Scan the entries for "meta". Every line that holds it is to be copied.

Web page revision data
************

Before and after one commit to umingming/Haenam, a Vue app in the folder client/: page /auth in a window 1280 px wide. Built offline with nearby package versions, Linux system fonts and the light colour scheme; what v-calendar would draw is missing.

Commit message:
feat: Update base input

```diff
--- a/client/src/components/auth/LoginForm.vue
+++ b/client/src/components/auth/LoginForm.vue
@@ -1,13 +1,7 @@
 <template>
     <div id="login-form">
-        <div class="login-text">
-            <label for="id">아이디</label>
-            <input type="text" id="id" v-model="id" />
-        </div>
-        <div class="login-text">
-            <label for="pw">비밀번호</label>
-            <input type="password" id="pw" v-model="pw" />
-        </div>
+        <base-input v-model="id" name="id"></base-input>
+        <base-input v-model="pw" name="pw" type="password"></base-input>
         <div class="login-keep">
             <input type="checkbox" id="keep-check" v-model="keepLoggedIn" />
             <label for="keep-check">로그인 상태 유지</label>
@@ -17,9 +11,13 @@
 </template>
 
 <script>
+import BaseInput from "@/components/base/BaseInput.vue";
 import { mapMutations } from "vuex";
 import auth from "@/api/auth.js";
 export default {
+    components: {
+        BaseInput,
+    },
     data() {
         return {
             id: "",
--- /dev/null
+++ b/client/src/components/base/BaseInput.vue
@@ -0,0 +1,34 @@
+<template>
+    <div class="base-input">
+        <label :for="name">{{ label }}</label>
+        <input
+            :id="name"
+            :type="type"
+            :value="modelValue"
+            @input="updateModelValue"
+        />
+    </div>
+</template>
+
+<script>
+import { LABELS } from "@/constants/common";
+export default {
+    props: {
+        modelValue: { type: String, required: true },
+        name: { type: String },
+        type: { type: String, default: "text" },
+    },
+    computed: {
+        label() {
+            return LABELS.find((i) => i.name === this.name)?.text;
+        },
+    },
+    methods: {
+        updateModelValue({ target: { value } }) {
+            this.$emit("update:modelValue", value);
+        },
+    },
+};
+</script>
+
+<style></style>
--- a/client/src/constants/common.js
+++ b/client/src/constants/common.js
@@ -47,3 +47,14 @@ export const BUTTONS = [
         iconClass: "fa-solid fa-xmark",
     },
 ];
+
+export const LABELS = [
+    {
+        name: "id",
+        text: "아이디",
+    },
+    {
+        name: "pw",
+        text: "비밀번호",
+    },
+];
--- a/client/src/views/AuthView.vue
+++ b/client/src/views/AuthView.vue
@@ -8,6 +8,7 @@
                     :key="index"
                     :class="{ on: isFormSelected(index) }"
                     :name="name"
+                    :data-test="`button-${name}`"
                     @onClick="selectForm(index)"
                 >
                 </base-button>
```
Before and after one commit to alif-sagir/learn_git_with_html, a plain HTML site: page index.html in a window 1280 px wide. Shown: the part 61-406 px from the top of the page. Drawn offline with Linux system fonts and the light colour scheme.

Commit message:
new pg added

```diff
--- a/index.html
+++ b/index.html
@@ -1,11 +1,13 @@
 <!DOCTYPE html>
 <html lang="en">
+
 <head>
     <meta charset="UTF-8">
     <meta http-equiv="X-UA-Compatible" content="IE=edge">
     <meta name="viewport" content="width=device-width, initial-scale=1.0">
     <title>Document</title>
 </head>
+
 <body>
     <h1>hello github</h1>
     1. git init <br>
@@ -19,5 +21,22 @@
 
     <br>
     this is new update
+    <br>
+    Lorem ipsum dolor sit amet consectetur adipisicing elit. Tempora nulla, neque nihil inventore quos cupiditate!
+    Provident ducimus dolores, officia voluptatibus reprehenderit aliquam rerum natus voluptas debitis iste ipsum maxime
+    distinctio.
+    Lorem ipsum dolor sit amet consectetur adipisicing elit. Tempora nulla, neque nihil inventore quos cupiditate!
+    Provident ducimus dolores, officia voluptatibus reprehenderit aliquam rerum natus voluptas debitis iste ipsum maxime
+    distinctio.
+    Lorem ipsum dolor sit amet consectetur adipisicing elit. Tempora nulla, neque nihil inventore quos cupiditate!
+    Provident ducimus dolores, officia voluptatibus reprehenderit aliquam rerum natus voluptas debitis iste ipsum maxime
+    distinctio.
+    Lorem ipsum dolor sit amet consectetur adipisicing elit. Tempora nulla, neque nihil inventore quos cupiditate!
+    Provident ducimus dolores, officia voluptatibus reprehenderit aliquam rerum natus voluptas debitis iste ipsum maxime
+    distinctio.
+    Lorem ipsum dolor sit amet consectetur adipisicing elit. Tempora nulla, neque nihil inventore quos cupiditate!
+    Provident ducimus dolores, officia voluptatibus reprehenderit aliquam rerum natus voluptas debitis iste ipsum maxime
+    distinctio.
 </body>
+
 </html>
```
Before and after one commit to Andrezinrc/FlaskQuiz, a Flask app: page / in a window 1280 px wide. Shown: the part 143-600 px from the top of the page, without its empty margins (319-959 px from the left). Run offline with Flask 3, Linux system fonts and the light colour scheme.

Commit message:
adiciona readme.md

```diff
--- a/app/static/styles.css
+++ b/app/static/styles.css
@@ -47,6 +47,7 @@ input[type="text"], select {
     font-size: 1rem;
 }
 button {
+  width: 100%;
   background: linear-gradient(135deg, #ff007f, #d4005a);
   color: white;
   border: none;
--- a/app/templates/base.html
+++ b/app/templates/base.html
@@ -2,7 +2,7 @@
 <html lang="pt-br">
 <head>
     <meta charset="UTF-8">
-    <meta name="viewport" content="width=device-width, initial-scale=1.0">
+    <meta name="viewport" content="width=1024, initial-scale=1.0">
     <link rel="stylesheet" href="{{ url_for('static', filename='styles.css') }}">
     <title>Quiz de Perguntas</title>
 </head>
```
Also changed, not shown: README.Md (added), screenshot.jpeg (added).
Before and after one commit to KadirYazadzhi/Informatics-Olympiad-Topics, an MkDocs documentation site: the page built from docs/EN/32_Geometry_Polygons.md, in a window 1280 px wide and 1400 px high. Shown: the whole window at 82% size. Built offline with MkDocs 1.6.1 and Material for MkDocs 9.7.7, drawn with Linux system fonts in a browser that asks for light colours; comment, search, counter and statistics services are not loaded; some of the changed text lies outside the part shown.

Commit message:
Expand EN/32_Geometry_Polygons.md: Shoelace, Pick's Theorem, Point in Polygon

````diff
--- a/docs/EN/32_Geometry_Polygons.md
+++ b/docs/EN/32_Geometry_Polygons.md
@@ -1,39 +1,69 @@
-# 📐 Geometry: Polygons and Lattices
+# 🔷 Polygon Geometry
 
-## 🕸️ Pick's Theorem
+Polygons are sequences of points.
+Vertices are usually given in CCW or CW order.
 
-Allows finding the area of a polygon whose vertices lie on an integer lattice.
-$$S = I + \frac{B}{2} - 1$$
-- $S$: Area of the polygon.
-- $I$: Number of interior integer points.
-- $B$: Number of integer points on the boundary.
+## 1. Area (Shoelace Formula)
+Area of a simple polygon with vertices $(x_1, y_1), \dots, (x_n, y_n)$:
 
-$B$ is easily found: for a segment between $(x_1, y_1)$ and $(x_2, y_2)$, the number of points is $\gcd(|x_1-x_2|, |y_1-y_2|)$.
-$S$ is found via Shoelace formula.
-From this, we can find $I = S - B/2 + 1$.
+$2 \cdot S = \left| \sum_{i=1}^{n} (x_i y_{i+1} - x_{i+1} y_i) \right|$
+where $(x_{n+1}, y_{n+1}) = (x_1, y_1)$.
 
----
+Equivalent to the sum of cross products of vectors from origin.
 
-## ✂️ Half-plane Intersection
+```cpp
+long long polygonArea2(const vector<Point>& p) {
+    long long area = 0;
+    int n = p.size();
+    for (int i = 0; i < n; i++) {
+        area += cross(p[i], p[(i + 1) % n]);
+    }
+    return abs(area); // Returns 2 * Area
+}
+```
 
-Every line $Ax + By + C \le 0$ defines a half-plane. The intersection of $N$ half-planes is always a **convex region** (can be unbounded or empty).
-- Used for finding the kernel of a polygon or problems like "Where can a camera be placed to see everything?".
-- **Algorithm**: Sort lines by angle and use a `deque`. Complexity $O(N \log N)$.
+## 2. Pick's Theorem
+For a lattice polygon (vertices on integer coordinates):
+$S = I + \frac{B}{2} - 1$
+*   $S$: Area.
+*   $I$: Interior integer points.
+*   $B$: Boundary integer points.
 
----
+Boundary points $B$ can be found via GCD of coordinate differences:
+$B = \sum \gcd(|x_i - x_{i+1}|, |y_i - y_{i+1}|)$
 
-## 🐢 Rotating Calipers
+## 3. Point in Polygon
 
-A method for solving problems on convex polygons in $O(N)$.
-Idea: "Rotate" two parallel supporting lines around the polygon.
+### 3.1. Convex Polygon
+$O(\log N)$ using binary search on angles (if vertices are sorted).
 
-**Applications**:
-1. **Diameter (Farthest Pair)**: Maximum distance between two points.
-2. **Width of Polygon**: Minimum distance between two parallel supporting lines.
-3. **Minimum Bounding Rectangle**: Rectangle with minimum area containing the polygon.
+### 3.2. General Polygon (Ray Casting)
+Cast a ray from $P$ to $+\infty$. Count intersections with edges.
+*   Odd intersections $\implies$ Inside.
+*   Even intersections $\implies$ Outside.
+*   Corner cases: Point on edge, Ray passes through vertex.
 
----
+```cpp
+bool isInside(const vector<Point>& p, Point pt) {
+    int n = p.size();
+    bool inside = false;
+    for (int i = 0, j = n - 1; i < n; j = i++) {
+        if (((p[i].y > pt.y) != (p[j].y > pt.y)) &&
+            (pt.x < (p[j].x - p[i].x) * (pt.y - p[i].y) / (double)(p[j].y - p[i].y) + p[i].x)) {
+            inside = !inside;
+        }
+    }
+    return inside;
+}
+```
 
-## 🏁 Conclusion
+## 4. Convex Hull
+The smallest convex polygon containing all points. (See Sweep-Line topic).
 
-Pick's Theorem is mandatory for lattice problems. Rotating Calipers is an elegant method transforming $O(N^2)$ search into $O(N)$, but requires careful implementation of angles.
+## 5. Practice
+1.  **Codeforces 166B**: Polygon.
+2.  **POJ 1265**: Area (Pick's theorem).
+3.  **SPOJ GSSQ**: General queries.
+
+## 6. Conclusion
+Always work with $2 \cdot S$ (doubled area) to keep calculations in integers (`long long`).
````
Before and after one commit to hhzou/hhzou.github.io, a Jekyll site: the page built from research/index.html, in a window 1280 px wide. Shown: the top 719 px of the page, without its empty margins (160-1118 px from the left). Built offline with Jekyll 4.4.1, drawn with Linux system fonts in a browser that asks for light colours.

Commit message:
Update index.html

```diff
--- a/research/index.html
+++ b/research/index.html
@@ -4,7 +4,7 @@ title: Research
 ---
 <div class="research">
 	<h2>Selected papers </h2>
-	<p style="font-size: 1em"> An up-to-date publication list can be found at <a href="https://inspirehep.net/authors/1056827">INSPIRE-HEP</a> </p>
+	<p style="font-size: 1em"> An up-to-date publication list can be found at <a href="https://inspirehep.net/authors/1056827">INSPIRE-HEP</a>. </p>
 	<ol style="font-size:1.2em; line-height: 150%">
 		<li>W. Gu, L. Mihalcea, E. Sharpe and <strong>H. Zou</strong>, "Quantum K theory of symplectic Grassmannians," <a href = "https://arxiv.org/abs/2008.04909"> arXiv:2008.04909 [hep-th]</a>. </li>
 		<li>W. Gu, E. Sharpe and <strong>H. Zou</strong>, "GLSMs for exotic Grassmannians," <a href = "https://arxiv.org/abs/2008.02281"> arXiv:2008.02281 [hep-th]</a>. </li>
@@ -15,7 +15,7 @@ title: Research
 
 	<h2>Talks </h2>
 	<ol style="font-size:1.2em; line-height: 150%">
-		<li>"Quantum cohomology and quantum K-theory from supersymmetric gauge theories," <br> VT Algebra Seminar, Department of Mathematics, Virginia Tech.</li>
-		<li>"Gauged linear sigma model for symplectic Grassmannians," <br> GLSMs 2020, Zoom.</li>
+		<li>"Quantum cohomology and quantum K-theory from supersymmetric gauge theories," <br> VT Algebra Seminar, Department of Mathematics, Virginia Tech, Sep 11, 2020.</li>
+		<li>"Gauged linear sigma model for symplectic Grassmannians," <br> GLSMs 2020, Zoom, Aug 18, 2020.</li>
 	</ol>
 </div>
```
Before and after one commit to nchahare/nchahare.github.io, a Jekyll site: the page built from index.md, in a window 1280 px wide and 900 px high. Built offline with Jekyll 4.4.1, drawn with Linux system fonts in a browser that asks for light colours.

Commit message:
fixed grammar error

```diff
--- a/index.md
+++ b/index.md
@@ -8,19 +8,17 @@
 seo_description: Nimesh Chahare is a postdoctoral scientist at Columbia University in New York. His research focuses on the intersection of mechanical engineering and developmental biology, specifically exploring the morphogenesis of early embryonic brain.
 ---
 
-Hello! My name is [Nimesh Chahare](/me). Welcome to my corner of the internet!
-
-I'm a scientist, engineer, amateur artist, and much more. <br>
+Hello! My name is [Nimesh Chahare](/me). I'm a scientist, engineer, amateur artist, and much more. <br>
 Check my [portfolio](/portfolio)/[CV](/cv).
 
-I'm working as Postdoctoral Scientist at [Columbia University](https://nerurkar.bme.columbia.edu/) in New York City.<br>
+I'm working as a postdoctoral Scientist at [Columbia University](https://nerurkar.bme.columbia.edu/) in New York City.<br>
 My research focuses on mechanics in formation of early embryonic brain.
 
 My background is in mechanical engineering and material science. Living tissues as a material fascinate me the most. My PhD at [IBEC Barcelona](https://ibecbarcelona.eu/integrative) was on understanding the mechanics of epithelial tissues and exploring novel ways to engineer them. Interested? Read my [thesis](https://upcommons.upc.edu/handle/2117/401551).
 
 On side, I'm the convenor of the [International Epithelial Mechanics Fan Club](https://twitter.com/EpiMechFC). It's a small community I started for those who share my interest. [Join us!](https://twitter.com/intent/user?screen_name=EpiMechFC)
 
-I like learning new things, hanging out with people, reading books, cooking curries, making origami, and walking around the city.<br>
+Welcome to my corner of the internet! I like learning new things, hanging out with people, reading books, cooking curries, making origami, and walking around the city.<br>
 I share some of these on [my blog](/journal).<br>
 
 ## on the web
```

************

Finished task
     <meta charset="UTF-8">
     <meta http-equiv="X-UA-Compatible" content="IE=edge">
     <meta name="viewport" content="width=device-width, initial-scale=1.0">
     <meta charset="UTF-8">
-    <meta name="viewport" content="width=device-width, initial-scale=1.0">
+    <meta name="viewport" content="width=1024, initial-scale=1.0">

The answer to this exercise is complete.